Treatment that might be offered are lifestyle changes (increase flirting time, change sexual positions) lubricant use, moisturizers, localized estrogen therapy, laser treatment and in rare cases hormones replacement therapy such as estrogen/progesterone and testosterone (not FDA approved and a lot of side effects).
Breastfeeding patients might also have similar complaints due to the decreased in estrogen because of the high prolactin level. Similar treatments can be offered.
Other patients who might complain of the same symptoms are breast cancer patients on hormonal treatment, or patients on antidepressants or undergoing radiation therapy.
Discuss these issues with your gynecologist, do not feel shy about them and weight the pros and cons of treatment if needed with your doctor.
It is a condition associated with a decrease in the male hormone testosterone. It is more gradual than menopause. As men age, the decrease in testosterone is responsible for male patterns causing physical and psychological symptoms.
Low sex drive, difficulties in erection, depression, lack of energy, loss of muscle mass and increased body fat.
In addition, there is an increased risk of cardiovascular diseases and osteoporosis.
If this is affecting your life talk to your doctor about it. Testosterone treatment might be offered for selected patients (not breast cancer or prostate cancer or with enlarged prostate or interested in having children or kidney or heart disease). Pros and cons need to be checked with your doctor. Please DO NOT take testosterone treatment without consulting your doctor.
Patients with high prolactin, diabetes, and hypertension may complain of similar symptoms, therefore you should always rule out medical conditions before labeling yourself with andropause.
Nutrition and your sexual health:
Good sexual health has a lot to do with good cardiovascular health. This is why the same guidelines apply to both!

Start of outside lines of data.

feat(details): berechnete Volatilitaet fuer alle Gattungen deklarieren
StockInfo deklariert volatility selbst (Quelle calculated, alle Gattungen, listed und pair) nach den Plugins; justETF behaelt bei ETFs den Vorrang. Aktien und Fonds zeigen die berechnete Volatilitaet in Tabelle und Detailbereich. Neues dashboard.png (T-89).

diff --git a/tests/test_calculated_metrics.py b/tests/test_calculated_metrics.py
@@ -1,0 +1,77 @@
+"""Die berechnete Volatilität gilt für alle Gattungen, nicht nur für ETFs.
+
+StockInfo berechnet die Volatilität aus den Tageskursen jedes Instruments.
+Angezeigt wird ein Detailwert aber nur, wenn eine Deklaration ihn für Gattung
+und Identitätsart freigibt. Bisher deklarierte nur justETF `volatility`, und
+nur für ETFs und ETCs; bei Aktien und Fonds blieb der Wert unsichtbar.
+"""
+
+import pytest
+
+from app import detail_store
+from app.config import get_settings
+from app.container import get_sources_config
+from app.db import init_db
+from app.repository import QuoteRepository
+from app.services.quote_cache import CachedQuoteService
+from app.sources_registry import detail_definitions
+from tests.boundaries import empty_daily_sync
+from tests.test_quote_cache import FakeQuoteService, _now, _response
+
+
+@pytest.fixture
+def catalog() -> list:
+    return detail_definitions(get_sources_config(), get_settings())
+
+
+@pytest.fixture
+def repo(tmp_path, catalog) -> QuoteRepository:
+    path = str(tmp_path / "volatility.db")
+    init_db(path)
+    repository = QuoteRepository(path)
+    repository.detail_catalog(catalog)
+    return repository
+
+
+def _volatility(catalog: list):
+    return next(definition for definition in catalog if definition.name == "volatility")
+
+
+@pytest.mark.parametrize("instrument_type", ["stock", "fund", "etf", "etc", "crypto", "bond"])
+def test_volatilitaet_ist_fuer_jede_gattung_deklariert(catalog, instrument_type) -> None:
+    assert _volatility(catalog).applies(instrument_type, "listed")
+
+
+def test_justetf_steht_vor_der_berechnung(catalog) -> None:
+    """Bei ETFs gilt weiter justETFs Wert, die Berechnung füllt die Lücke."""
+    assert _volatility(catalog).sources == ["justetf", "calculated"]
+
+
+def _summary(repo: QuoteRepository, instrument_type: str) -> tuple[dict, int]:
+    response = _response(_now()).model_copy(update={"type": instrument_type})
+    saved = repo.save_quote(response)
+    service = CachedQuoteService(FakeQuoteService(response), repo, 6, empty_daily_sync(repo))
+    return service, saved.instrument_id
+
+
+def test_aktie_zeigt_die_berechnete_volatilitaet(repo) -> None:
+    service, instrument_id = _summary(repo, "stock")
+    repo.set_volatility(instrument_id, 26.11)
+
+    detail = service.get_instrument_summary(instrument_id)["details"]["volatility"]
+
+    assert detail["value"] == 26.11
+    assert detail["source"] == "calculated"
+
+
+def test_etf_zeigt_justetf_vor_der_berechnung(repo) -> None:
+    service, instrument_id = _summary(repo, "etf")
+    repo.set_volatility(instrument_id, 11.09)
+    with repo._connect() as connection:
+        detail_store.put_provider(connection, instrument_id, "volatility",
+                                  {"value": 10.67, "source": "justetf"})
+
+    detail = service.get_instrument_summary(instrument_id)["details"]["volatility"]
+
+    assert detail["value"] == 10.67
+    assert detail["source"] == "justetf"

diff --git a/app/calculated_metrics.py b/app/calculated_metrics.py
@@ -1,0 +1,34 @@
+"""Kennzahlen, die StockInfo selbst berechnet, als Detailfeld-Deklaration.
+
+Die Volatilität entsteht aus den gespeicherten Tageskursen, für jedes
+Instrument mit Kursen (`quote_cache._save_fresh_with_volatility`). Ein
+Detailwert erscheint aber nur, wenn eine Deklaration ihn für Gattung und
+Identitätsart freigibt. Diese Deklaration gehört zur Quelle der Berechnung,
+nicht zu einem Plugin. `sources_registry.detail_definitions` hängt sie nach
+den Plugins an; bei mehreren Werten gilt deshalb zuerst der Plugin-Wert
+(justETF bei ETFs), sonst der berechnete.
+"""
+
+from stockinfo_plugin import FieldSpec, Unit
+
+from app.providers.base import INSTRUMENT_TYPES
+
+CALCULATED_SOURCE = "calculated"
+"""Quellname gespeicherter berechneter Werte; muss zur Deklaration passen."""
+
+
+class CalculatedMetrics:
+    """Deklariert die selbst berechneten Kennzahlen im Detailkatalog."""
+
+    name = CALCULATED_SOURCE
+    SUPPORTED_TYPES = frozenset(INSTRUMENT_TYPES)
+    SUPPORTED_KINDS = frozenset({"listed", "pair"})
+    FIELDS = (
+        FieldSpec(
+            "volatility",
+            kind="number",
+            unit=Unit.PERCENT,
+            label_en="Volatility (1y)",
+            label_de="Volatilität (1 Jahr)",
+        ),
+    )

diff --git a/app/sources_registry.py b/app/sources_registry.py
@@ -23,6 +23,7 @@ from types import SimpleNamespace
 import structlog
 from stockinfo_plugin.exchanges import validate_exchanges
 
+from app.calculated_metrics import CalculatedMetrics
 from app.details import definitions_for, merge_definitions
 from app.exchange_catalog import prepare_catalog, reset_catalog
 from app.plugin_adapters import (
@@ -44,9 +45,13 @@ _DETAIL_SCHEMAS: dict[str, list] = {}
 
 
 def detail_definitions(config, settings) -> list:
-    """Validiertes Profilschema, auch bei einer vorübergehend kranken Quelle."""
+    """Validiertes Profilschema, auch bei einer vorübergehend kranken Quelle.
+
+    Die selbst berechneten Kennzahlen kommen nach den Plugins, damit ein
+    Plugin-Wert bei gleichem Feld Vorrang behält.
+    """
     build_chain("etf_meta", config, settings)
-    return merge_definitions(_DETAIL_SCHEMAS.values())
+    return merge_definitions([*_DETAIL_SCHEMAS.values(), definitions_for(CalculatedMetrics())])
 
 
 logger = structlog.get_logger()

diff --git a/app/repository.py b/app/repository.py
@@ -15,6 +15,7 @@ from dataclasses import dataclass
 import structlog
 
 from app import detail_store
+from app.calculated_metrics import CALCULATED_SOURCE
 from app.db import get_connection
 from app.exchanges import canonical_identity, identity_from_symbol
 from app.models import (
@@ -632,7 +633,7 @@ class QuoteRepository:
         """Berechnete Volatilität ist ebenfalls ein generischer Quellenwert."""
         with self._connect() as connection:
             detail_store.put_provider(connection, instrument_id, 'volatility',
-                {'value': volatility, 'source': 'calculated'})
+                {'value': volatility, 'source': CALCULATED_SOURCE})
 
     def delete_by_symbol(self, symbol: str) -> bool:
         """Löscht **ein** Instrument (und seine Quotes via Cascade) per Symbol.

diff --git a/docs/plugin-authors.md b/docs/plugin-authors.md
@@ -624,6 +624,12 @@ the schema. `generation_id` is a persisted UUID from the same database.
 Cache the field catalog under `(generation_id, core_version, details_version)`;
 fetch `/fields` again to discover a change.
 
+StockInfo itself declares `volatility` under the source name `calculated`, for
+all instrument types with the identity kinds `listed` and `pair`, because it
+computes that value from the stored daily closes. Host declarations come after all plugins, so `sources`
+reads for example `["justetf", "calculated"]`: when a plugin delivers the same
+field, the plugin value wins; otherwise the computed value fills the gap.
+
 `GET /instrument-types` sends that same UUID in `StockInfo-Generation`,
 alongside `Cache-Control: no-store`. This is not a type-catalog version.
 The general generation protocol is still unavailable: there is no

Foods to include in your diet:
1- A variety of fruits and vegetables
2- Wholegrain and fibers (oat, quinoa, beans…)
3- Healthy oils (olive oil, avocado…)
5- Nuts and seeds (raw almonds, cashew, walnuts, pumpkin seeds…)

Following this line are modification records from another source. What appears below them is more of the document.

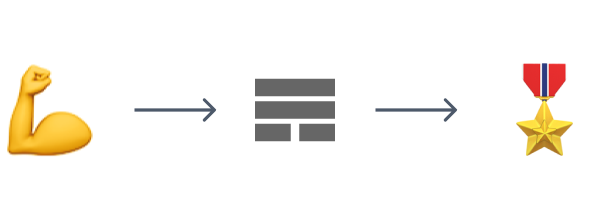
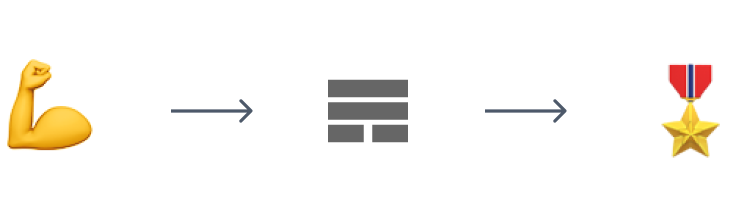
style: Added new pictures and fixed olas token link

diff --git a/components/HomepageSection/GetInvolved.jsx b/components/HomepageSection/GetInvolved.jsx
@@ -63,7 +63,7 @@ const GET_INVOLVED_DATA = [
   },
   {
     id: 7,
-    imageSrc: '/images/homepage/olas-token-illustration.svg',
+    imageSrc: '/images/homepage/olas-token.svg',
     title: 'Get OLAS, use it across the network',
     description: 'Olas provides access to the core functions of the network.',
     ctaText: 'Get OLAS',
@@ -141,7 +141,7 @@ const GetInvolvedCard = ({
             src={imageSrc}
             width={imageWidth}
             height={imageHeight}
-            className="overflow-visible self-center object-cover w-full mb-2"
+            className="overflow-visible my-3 self-center object-cover w-full mb-2"
           />
 
           )}
@@ -156,8 +156,9 @@ const GetInvolvedCard = ({
   }
 
   return (
-    <Card className={`${CARD_BG} flex col-span-1 md:col-span-2 lg:col-span-3 h-full`}>
-      <Link href={href}>
+    <Link className="col-span-1 md:col-span-2 lg:col-span-3" href={href}>
+      <Card className={`${CARD_BG} h-full flex `}>
+        
         <div className="justify-center md:grid md:grid-flow-col flex-col">
           <Image
             src={imageSrc}
@@ -174,8 +175,9 @@ const GetInvolvedCard = ({
             )}
           </div>
         </div>
-      </Link>
-    </Card>
+        
+      </Card>
+    </Link>
   );
 };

Zinc has been linked to increased libido and is found in seafood and other foods such as:
Oysters- Crab – Lobster- Pine nuts
Nutrition for proper erection:
Many nutrients contribute to a proper sexual experience, among them:
Berries- citrus fruits- red wine- red peppers- chocolate- tea